The Week in Business: Economic Sanctions Take a Toll

More than two million people have fled Ukraine in the last two weeks as Russia’s invasion of the country claimed thousands of lives and cut off access to water and electricity in some cities. In response to the humanitarian crisis, more than 300 companies have withdrawn at least some operations in Russia, according to a list kept by the Yale School of Management. Retail companies closed stores, fast-food restaurants paused operations and business services firms removed Russian partners from their umbrella networks. But some of these measures have drawbacks. They could hurt Russian civilians or other countries that are allied against Russia.
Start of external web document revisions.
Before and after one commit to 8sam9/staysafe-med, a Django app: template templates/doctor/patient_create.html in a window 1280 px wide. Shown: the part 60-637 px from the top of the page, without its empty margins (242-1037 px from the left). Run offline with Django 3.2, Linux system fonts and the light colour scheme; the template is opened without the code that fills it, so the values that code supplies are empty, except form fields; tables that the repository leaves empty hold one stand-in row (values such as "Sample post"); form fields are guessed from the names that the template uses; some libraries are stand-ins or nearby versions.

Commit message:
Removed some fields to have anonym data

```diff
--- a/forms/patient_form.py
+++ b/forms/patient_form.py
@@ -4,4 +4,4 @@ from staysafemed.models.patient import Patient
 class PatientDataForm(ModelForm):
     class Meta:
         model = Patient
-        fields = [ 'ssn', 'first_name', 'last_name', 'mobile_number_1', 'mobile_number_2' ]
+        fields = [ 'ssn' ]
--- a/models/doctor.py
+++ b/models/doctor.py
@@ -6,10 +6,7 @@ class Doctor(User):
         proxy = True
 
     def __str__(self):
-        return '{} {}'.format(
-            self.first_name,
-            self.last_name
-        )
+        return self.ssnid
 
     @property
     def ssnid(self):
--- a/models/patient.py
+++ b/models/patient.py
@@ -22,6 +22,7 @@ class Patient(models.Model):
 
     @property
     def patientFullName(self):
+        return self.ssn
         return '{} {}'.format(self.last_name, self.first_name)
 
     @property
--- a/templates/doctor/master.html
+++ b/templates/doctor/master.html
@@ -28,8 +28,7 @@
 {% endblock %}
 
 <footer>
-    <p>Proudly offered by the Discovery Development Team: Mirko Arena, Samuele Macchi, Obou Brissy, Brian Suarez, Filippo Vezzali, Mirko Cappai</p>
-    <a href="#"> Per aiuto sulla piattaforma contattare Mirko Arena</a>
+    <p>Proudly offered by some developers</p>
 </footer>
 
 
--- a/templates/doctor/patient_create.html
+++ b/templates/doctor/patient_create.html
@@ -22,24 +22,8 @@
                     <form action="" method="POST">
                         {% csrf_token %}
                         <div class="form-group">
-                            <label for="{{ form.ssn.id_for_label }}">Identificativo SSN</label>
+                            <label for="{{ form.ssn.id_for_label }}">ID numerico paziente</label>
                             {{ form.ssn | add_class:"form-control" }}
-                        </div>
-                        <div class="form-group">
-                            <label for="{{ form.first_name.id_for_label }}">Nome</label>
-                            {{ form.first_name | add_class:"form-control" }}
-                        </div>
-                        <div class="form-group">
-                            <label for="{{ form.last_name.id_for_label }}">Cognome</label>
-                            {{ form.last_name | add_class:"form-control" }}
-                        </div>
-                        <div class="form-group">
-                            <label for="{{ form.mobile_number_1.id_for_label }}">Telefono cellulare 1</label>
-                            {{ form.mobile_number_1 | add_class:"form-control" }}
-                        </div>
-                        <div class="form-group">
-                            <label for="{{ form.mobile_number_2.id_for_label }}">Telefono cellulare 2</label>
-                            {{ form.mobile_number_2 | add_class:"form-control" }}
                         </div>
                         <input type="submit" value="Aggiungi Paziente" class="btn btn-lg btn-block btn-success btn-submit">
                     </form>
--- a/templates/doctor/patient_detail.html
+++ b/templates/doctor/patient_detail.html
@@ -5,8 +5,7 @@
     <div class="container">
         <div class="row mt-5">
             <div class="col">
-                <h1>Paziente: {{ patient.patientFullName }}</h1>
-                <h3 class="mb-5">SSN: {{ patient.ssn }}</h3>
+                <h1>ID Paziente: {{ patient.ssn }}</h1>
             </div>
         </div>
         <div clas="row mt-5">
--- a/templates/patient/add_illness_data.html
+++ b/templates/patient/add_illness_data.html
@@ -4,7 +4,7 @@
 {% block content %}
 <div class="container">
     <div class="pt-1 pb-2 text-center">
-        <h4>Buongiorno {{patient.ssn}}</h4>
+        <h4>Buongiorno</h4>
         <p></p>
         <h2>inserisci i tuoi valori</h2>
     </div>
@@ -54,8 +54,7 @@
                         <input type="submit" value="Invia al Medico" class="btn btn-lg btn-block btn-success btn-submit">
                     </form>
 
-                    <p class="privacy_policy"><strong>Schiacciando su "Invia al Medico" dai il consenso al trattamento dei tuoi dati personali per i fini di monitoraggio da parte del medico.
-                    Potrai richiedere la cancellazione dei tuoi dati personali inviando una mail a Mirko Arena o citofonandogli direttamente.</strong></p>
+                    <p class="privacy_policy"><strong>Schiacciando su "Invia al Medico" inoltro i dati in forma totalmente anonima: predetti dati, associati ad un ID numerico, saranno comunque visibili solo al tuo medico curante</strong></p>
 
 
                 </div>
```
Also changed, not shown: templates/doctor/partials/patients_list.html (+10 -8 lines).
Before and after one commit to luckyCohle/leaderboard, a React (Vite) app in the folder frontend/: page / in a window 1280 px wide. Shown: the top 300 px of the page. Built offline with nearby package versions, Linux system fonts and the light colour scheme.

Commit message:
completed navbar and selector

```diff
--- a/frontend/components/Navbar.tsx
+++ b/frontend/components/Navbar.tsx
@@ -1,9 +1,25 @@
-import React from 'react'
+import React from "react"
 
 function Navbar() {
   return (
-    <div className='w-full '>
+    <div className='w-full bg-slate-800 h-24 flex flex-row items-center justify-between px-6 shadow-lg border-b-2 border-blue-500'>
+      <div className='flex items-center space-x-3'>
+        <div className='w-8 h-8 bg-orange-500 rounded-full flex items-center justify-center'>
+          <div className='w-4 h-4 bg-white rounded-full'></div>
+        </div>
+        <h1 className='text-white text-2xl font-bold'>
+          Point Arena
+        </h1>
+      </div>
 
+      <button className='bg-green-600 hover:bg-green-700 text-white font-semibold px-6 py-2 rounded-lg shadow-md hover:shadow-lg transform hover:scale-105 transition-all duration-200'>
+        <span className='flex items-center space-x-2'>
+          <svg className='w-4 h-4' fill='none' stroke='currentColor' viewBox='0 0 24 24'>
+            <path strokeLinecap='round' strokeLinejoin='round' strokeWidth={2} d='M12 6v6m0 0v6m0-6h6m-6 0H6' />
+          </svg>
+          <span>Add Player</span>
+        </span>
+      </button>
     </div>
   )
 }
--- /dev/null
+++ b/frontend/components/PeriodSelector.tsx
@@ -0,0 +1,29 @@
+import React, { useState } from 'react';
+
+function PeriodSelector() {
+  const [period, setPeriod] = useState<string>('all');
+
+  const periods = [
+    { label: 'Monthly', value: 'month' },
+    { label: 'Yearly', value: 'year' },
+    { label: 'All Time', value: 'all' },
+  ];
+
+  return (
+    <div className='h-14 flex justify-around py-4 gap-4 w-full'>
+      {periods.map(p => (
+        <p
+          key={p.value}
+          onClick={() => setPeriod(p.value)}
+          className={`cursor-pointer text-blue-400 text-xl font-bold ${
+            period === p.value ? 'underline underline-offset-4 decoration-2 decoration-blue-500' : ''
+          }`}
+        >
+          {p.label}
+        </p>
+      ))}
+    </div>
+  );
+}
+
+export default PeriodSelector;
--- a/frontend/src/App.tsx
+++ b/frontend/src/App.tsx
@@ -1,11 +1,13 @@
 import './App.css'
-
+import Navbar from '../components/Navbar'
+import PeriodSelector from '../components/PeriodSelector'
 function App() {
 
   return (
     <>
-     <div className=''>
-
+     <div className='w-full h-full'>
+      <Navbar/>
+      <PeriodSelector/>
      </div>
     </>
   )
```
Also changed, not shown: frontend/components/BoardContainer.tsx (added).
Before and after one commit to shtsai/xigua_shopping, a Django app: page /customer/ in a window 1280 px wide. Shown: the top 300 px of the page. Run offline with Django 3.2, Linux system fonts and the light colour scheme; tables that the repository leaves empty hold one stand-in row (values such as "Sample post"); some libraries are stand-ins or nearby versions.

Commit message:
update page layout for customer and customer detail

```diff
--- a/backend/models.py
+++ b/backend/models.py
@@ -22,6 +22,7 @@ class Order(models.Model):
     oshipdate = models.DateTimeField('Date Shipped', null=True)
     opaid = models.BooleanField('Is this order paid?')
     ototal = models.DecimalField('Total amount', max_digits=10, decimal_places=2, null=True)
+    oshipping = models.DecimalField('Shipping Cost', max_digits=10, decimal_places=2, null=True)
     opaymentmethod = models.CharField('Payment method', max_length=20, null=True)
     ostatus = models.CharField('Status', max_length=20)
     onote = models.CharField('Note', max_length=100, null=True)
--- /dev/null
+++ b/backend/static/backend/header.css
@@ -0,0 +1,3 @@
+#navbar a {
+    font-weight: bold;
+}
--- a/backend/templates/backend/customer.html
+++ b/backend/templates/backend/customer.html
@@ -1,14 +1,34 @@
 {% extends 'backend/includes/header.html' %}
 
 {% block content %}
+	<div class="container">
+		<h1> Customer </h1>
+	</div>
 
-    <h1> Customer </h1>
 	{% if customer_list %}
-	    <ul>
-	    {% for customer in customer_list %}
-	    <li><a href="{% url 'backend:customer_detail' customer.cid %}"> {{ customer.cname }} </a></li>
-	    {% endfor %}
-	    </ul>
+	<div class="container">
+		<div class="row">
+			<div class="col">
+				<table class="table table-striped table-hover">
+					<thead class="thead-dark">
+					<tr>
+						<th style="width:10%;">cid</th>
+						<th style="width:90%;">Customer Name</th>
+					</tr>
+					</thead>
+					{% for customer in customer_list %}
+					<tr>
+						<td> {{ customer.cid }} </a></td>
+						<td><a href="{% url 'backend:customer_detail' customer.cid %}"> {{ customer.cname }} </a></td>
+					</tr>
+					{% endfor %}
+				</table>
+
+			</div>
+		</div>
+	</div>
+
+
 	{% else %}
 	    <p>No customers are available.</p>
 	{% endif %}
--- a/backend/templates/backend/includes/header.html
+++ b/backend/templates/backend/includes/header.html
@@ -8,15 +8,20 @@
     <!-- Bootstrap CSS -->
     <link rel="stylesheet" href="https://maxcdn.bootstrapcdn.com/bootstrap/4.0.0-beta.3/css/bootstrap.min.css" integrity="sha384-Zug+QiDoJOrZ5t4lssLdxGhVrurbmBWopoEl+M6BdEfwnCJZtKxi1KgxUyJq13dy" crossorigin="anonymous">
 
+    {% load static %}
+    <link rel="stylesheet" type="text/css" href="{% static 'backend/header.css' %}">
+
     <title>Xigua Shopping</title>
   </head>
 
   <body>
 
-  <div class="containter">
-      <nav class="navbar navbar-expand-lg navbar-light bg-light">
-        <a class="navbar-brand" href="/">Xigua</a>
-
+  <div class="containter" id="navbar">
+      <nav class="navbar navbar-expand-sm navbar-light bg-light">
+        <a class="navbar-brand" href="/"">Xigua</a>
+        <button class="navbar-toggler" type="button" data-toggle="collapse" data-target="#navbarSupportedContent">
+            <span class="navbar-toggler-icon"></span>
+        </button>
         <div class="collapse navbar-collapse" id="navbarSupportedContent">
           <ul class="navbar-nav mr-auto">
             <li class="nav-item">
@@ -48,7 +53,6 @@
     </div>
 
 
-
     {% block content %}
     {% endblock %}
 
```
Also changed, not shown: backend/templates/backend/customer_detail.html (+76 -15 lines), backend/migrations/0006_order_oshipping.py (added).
President Vladimir V. Putin accused the United States of waging “an economic war” against Russia on Wednesday and the next day told officials in a televised meeting that the assets of U.S. companies that pull out of Russia should be nationalized.

The price of gas was rising before Russia invaded Ukraine and has gone up every day since. Climbing prices are partly a result of Western sanctions on Russia, and the increases will probably continue after announcements on Tuesday that the United States and Britain would ban imports of Russian energy. Though Russia exports only a small amount of oil to the United States, the country is one of the top three oil producers in the world, and replacing its supply will not be easy. Some countries that could help fill the void, like Venezuela and Iran, are under American sanctions. And while the United States could increase production, doing so would take years.

On Tuesday, Hawaii became the last state to announce it would end its indoor mask mandate. As governments roll back pandemic restrictions, businesses have been left to navigate which precautions to impose voluntarily. Some restaurants in New York City have continued to require proof of vaccination for indoor diners even though the city’s requirement to do so expired last Monday. In at least one case, at a restaurant in Greenwich Village that was still asking diners to provide proof of vaccination, a protest followed.

The Labor Department reported new data on Thursday that showed prices of food, rent and gas continued their steep climb in February, a trend of rapid inflation that economists said they expected to continue in the coming months. The Consumer Price Index rose by 7.9 percent, the fastest pace of annual inflation in 40 years. On Wednesday, the Federal Reserve is expected to announce that it will increase interest rates by a quarter of a percentage point, in an attempt to cool the economy.

On Monday, the Biden administration proposed new limits on pollution from buses and heavy-duty trucks like tractor-trailers and delivery vans. The proposed rule, which is expected to be finalized by the end of the year, would require makers of heavy trucks to reduce emissions of nitrogen dioxide — which has been linked to lung cancer and heart disease and premature deaths — by 90 percent, beginning with the model year 2027, and to slightly reduce their carbon dioxide emissions, beginning with the model year 2024. It would be the first time tailpipe emissions standards have been tightened for heavy trucks in 20 years.

In January, the Theranos founder Elizabeth Holmes was found guilty of four counts of fraud for lying to investors about her blood testing start-up Theranos. On Tuesday, the trial begins for her business partner and former boyfriend, Ramesh Balwani. During her trial, Ms. Holmes blamed Mr. Balwani for the downfall of her company and accused him of abuse. He faces the same 12 charges as Ms. Holmes did, and he has pleaded not guilty.

Apple unveiled a new iPhone, iPad and other gadgets. “The Batman” cleaned up at the box office. Lululemon will soon offer shoes. And after Major League Baseball owners reached an agreement with the league’s players’ union, baseball is back.